■ Exercise description:
Collect every line below that contains the word "import".

*** Working data

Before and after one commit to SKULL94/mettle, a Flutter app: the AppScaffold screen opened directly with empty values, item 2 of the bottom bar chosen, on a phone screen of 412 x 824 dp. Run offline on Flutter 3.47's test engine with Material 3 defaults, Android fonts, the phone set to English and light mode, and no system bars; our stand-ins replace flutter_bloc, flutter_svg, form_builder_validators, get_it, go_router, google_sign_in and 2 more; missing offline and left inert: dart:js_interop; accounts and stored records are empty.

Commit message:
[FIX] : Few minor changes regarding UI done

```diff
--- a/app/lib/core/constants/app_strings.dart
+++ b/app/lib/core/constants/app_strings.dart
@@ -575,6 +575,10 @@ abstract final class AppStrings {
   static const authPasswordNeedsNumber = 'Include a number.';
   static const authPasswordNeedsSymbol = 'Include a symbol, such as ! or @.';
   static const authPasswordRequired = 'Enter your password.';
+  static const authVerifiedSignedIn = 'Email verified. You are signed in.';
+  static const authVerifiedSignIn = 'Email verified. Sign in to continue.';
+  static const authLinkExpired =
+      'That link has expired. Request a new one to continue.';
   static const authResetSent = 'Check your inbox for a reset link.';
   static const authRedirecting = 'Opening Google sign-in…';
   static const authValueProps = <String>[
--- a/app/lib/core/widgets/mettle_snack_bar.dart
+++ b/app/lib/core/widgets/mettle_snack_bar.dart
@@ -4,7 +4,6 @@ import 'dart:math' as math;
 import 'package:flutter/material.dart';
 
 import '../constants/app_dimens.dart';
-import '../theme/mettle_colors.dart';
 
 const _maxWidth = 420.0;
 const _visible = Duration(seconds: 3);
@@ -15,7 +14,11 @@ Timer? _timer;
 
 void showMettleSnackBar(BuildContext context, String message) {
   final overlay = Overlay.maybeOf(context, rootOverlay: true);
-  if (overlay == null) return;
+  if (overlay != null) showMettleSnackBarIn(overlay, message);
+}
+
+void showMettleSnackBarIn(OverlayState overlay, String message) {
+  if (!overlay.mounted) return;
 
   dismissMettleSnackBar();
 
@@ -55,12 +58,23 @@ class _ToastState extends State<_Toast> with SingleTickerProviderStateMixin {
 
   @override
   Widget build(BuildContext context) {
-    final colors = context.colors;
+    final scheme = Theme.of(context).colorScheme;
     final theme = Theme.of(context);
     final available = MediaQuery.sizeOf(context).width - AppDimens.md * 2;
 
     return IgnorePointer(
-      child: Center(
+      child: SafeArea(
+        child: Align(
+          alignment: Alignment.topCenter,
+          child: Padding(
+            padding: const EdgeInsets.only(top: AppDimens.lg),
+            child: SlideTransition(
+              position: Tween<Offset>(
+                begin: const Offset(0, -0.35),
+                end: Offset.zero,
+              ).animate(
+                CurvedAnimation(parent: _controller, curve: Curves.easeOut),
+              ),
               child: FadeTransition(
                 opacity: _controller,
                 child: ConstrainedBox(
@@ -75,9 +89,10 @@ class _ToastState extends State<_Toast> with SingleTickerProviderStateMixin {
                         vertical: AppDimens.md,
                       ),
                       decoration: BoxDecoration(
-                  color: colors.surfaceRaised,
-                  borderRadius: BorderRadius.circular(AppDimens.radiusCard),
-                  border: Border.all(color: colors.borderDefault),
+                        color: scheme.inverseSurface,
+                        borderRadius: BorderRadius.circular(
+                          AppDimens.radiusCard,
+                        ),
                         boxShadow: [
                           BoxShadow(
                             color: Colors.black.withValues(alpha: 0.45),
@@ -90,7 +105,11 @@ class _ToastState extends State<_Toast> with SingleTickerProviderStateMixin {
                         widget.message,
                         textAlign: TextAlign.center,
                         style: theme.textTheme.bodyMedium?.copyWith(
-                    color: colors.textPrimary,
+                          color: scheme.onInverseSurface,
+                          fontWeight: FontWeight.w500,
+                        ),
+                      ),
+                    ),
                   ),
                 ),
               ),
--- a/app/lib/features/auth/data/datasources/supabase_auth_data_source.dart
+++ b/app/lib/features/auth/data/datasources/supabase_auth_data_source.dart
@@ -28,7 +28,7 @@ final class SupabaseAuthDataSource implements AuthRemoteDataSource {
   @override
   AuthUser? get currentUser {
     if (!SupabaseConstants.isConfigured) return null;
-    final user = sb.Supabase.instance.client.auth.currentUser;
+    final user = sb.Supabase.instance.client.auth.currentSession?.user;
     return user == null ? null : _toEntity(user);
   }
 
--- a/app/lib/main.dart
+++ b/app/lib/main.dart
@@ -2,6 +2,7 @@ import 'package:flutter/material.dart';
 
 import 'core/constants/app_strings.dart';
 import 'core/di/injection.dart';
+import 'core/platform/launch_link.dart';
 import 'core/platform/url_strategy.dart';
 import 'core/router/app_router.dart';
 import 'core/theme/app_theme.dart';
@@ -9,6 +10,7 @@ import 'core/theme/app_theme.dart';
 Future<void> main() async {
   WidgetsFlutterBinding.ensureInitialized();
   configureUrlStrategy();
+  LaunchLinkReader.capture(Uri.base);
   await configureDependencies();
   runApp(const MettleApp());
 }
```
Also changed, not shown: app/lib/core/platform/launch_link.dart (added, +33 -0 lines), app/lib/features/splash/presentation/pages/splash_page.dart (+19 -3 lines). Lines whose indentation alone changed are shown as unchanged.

******

■ Output of the exercise:
@@ -4,7 +4,6 @@ import 'dart:math' as math;
 import 'package:flutter/material.dart';
 import '../constants/app_dimens.dart';
-import '../theme/mettle_colors.dart';
@@ -2,6 +2,7 @@ import 'package:flutter/material.dart';
 import 'core/constants/app_strings.dart';
 import 'core/di/injection.dart';
+import 'core/platform/launch_link.dart';
 import 'core/platform/url_strategy.dart';
 import 'core/router/app_router.dart';
 import 'core/theme/app_theme.dart';
@@ -9,6 +10,7 @@ import 'core/theme/app_theme.dart';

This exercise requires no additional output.